Maybe a waste transfer station is warranted in the Joppa area where Harford County government is proposing one, or maybe such an operation should be left to someone else to devise.
Envisioned for the old Coleman Plecker's World of Golf site on Route 7 near the Route 152 intersection, a waste transfer station could well turn out to be an eyesore at such a spot. The roads in the area are well traveled and the property in question, which the county purchased for $2.9 million, is hardly secluded.
Were the facility to evolve into a garbage dump annex, it would be an affront to the people who live in the area and make regular use of one of Harford County's five I-95 interchanges.
There's also a question of how the public benefits from such a public ally-funded project. Unlike neighboring counties that provide garbage pickup for the bulk of the citizenry, Harford County's waste removal is largely handled by private haulers who contract individually with homeowners and businesses. So if a waste transfer station is built and run by the county, the beneficiaries largely are the private haulers who don't have to drive as far to unload what they've collected, be it trash separated for recycling or flat out garbage.
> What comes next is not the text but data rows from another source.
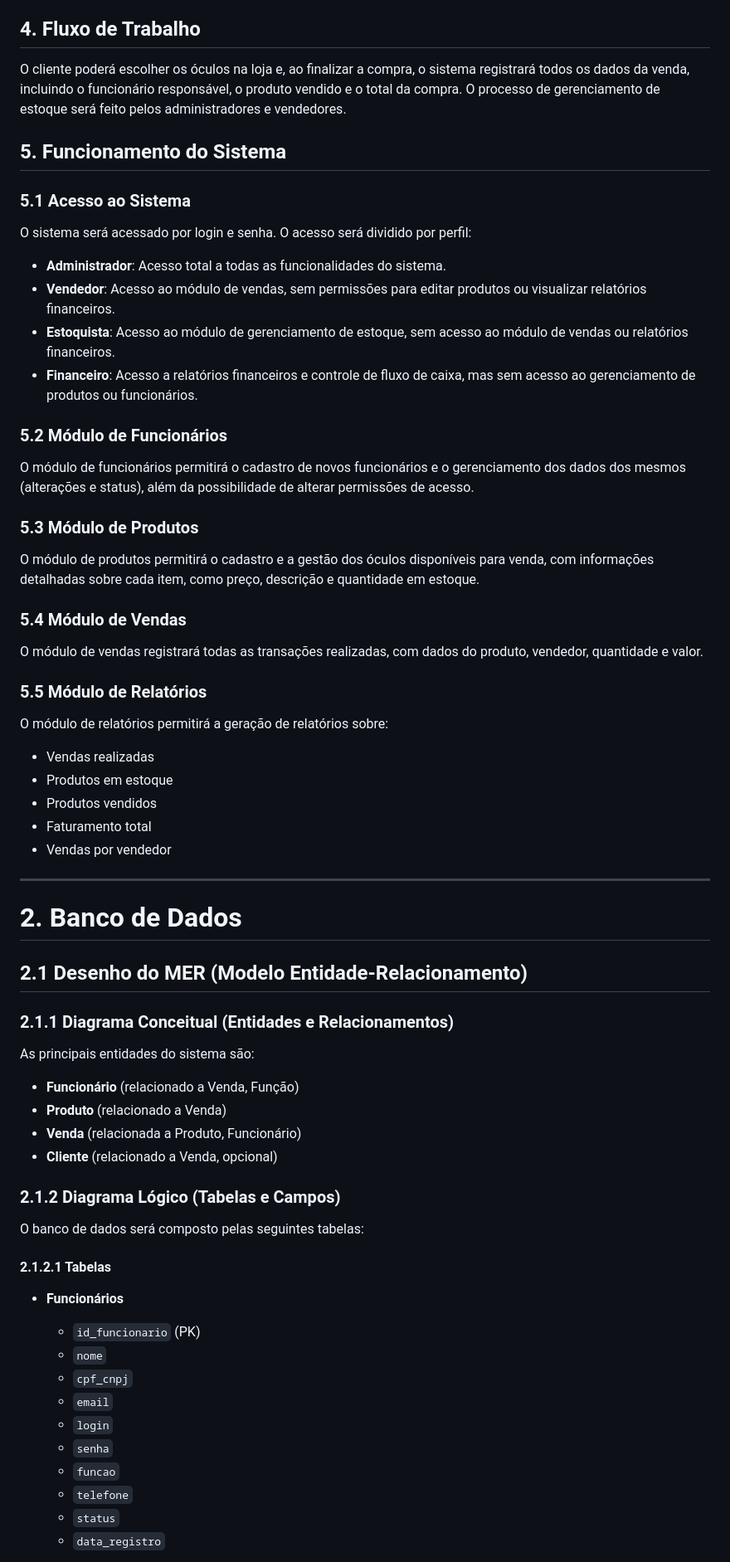
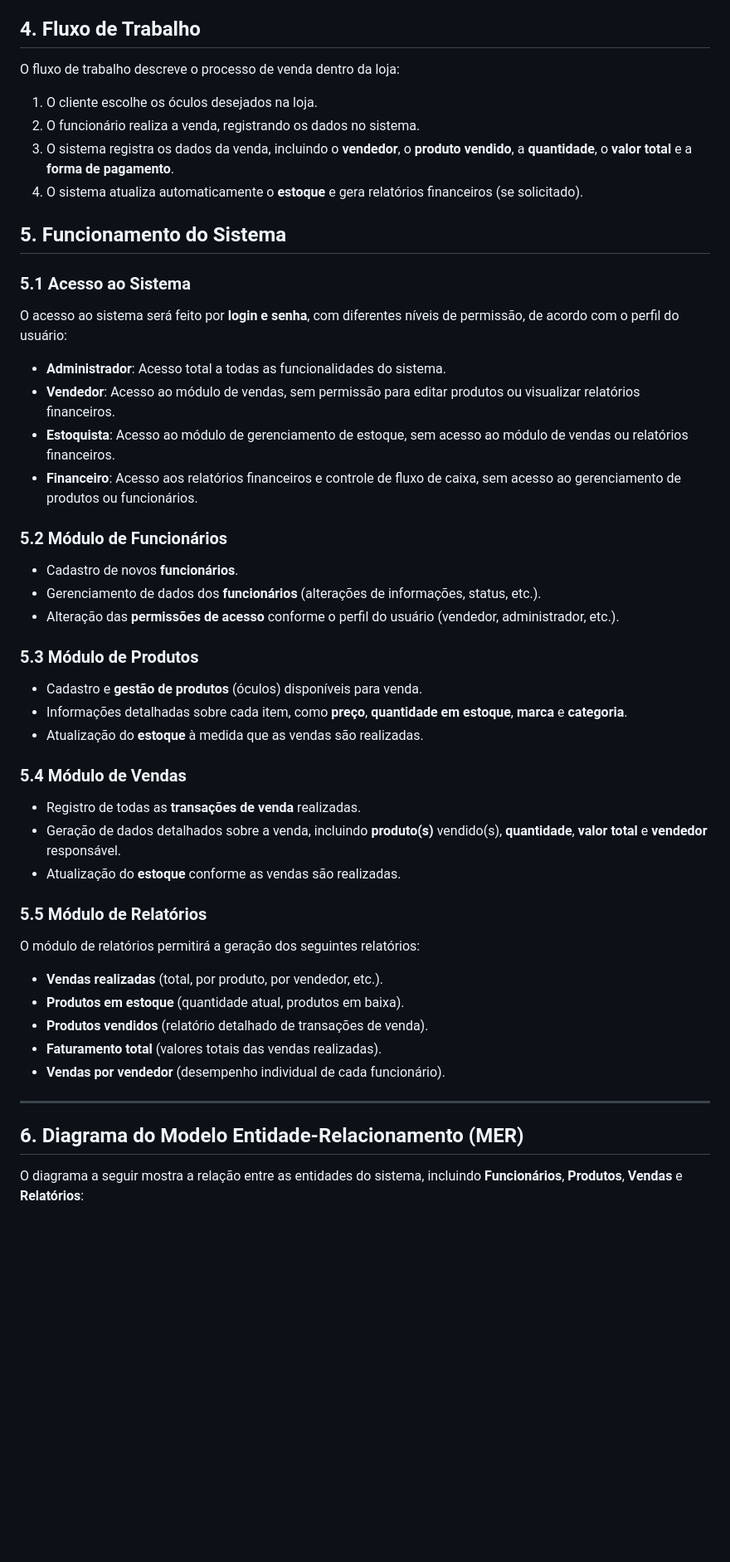
Before and after one commit to alineop120/projeto_php, a Markdown page: README.md, the part around one of its changes. Shown at 83% size. GitHub-like rendering; blank space fills up the shorter version.

```diff
--- a/README.md
+++ b/README.md
@@ -56,63 +58,49 @@ Os dados registrados para cada venda incluem:
 
 ## 4. Fluxo de Trabalho
-O cliente poderá escolher os óculos na loja e, ao finalizar a compra, o sistema registrará todos os dados da venda, incluindo o funcionário responsável, o produto vendido e o total da compra. O processo de gerenciamento de estoque será feito pelos administradores e vendedores.
+O fluxo de trabalho descreve o processo de venda dentro da loja:
+
+1. O cliente escolhe os óculos desejados na loja.
+2. O funcionário realiza a venda, registrando os dados no sistema.
+3. O sistema registra os dados da venda, incluindo o **vendedor**, o **produto vendido**, a **quantidade**, o **valor total** e a **forma de pagamento**.
+4. O sistema atualiza automaticamente o **estoque** e gera relatórios financeiros (se solicitado).
 
 ## 5. Funcionamento do Sistema
 
 ### 5.1 Acesso ao Sistema
-O sistema será acessado por login e senha. O acesso será dividido por perfil:
+O acesso ao sistema será feito por **login e senha**, com diferentes níveis de permissão, de acordo com o perfil do usuário:
 
 - **Administrador**: Acesso total a todas as funcionalidades do sistema.
-- **Vendedor**: Acesso ao módulo de vendas, sem permissões para editar produtos ou visualizar relatórios financeiros.
+- **Vendedor**: Acesso ao módulo de vendas, sem permissão para editar produtos ou visualizar relatórios financeiros.
 - **Estoquista**: Acesso ao módulo de gerenciamento de estoque, sem acesso ao módulo de vendas ou relatórios financeiros.
-- **Financeiro**: Acesso a relatórios financeiros e controle de fluxo de caixa, mas sem acesso ao gerenciamento de produtos ou funcionários.
+- **Financeiro**: Acesso aos relatórios financeiros e controle de fluxo de caixa, sem acesso ao gerenciamento de produtos ou funcionários.
 
 ### 5.2 Módulo de Funcionários
-O módulo de funcionários permitirá o cadastro de novos funcionários e o gerenciamento dos dados dos mesmos (alterações e status), além da possibilidade de alterar permissões de acesso.
+- Cadastro de novos **funcionários**.
+- Gerenciamento de dados dos **funcionários** (alterações de informações, status, etc.).
+- Alteração das **permissões de acesso** conforme o perfil do usuário (vendedor, administrador, etc.).
 
 ### 5.3 Módulo de Produtos
-O módulo de produtos permitirá o cadastro e a gestão dos óculos disponíveis para venda, com informações detalhadas sobre cada item, como preço, descrição e quantidade em estoque.
+- Cadastro e **gestão de produtos** (óculos) disponíveis para venda.
+- Informações detalhadas sobre cada item, como **preço**, **quantidade em estoque**, **marca** e **categoria**.
+- Atualização do **estoque** à medida que as vendas são realizadas.
 
 ### 5.4 Módulo de Vendas
-O módulo de vendas registrará todas as transações realizadas, com dados do produto, vendedor, quantidade e valor.
+- Registro de todas as **transações de venda** realizadas.
+- Geração de dados detalhados sobre a venda, incluindo **produto(s)** vendido(s), **quantidade**, **valor total** e **vendedor** responsável.
+- Atualização do **estoque** conforme as vendas são realizadas.
 
 ### 5.5 Módulo de Relatórios
-O módulo de relatórios permitirá a geração de relatórios sobre:
+O módulo de relatórios permitirá a geração dos seguintes relatórios:
 
-- Vendas realizadas
-- Produtos em estoque
-- Produtos vendidos
-- Faturamento total
-- Vendas por vendedor
+- **Vendas realizadas** (total, por produto, por vendedor, etc.).
+- **Produtos em estoque** (quantidade atual, produtos em baixa).
+- **Produtos vendidos** (relatório detalhado de transações de venda).
+- **Faturamento total** (valores totais das vendas realizadas).
+- **Vendas por vendedor** (desempenho individual de cada funcionário).
 
 ---
 
-# 2. Banco de Dados
+## 6. Diagrama do Modelo Entidade-Relacionamento (MER)
 
-## 2.1 Desenho do MER (Modelo Entidade-Relacionamento)
+O diagrama a seguir mostra a relação entre as entidades do sistema, incluindo **Funcionários**, **Produtos**, **Vendas** e **Relatórios**:
 
-### 2.1.1 Diagrama Conceitual (Entidades e Relacionamentos)
-As principais entidades do sistema são:
-
-- **Funcionário** (relacionado a Venda, Função)
-- **Produto** (relacionado a Venda)
-- **Venda** (relacionada a Produto, Funcionário)
-- **Cliente** (relacionado a Venda, opcional)
-
-### 2.1.2 Diagrama Lógico (Tabelas e Campos)
-O banco de dados será composto pelas seguintes tabelas:
-
-#### 2.1.2.1 Tabelas
-
-- **Funcionários**
-  - `id_funcionario` (PK)
-  - `nome`
-  - `cpf_cnpj`
-  - `email`
-  - `login`
-  - `senha`
-  - `funcao`
-  - `telefone`
-  - `status`
-  - `data_registro`
-
```
Also changed, not shown: other parts of README.md (+39 -85 lines).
Theoretically this helps reduce prices for the haulers, but there's no guarantee any savings would be passed on to the customers.
Waste management policy is certainly one of the more contentious issues local governments have to deal with. Everyone wants to be able to have curbside garbage collection and no one wants that garbage dumped haphazardly into the environment. And the relative success of recycling programs in Harford County stands as testament to the popularity of waste recycling programs.
As it stands, the proposal for the Joppa facility is for a recycling transfer station, though once a waste management facility is in place, there's no guarantee it will always be what it was when it first opened. In any event, recycling trash can be every bit the eyesore that ordinary garbage is.
If the county government is to move ahead with the trash facility near the intersection of Routes 7 and 152 in Joppa, it needs to ensure that any such operation is barely noticeable to the public at large. This is a tall order. After all, it would sit at one of the community's main gateways. And a constant stream of garbage trucks is hardly incognito.
Possibly some other public use could be found for the former golf property, perhaps something in the parks and recreation realm. And if it turns out a waste transfer station to serve the private waste haulers in the county is a public policy necessity, a more secluded location should be found.